**EXERCISE GOAL**
Locate every line in the records below that holds the word "with" and return each one.

EXTRACTED RECORDS Block Start

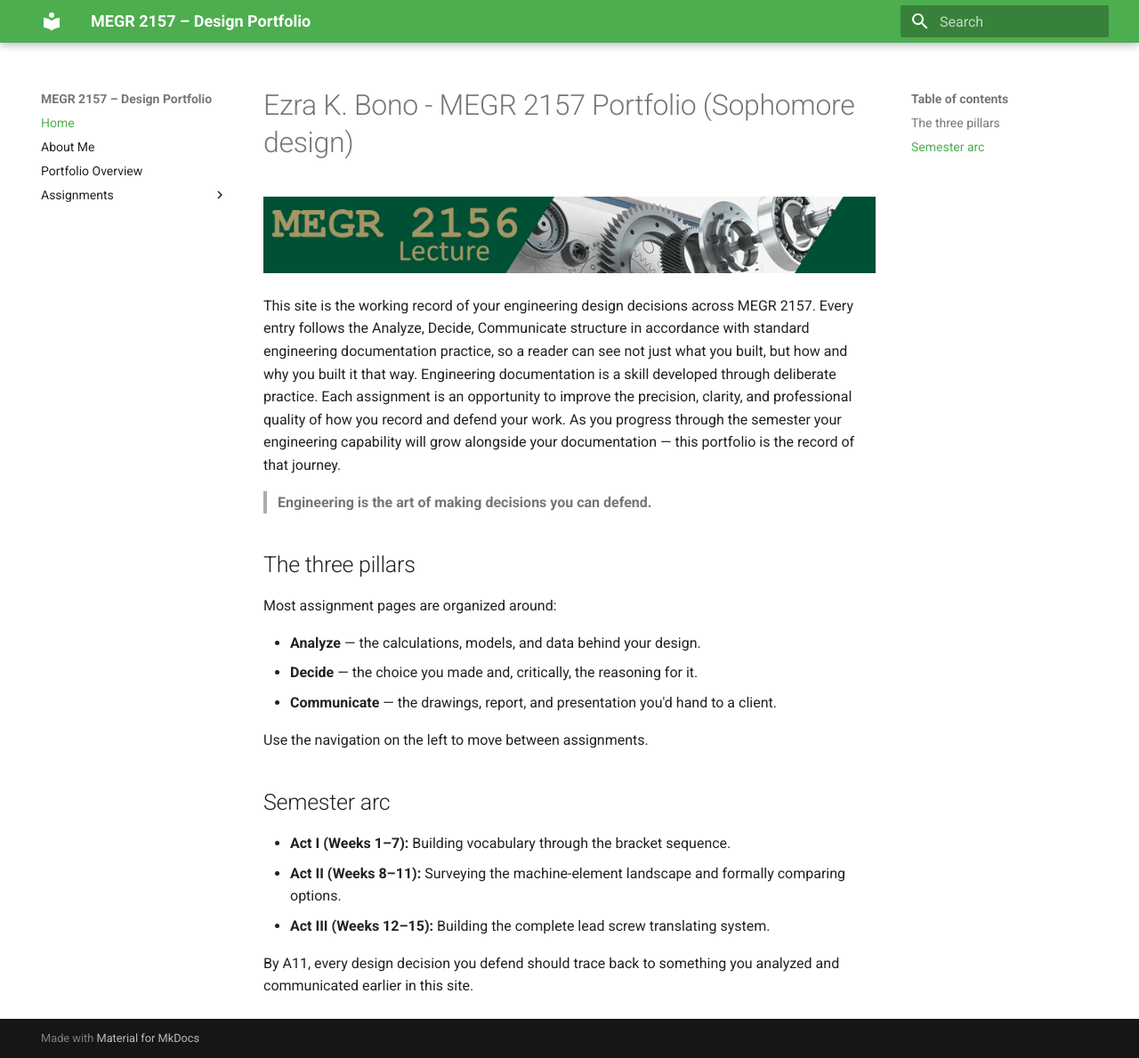
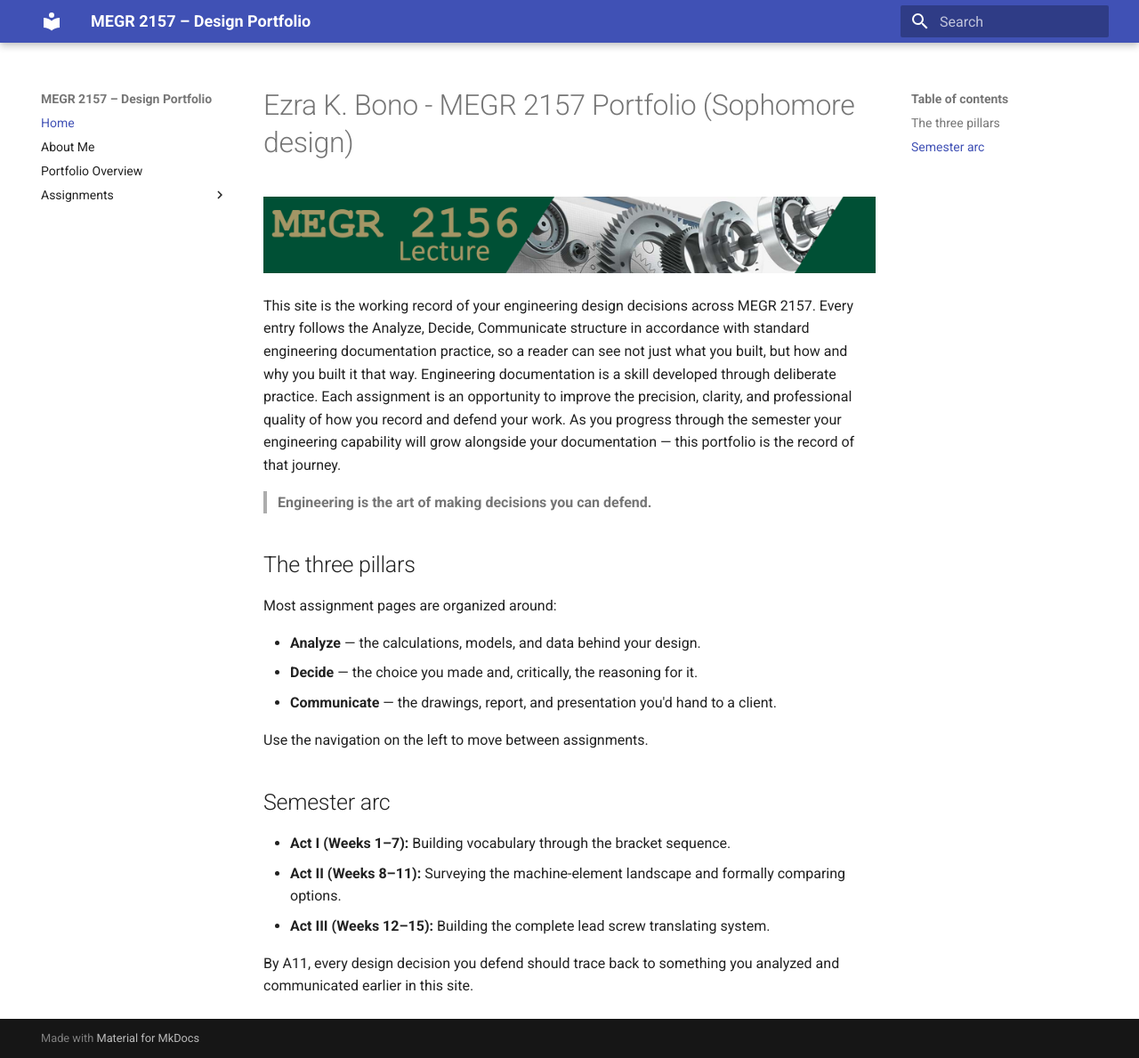
Before and after one commit to NumberOneZoomer/design-projects-portfolio-megr2157, an MkDocs documentation site: the page built from docs/index.md, in a window 1280 px wide and 1189 px high. Shown: the whole window at 89% size. Built offline with MkDocs 1.6.1 and Material for MkDocs 9.7.7, drawn with Linux system fonts in a browser that asks for light colours.

Commit message:
Change theme primary color and add extra CSS
Updated primary color in theme and added extra CSS.

```diff
--- a/mkdocs.yml
+++ b/mkdocs.yml
@@ -4,10 +4,12 @@ site_description: Design portfolio documentation, built with the Analyze / Decid
 theme:
   name: material
   palette:
-    primary: green
+    primary: uncc green
   features:
     - navigation.instant
     - navigation.tracking
+  extra_css:
+  - stylesheets/extra.css
 
 nav:
   - Home: index.md
```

EXTRACTED RECORDS Block End

**EXERCISE SOLUTION**
Before and after one commit to NumberOneZoomer/design-projects-portfolio-megr2157, an MkDocs documentation site: the page built from docs/index.md, in a window 1280 px wide and 1189 px high. Shown: the whole window at 89% size. Built offline with MkDocs 1.6.1 and Material for MkDocs 9.7.7, drawn with Linux system fonts in a browser that asks for light colours.
@@ -4,10 +4,12 @@ site_description: Design portfolio documentation, built with the Analyze / Decid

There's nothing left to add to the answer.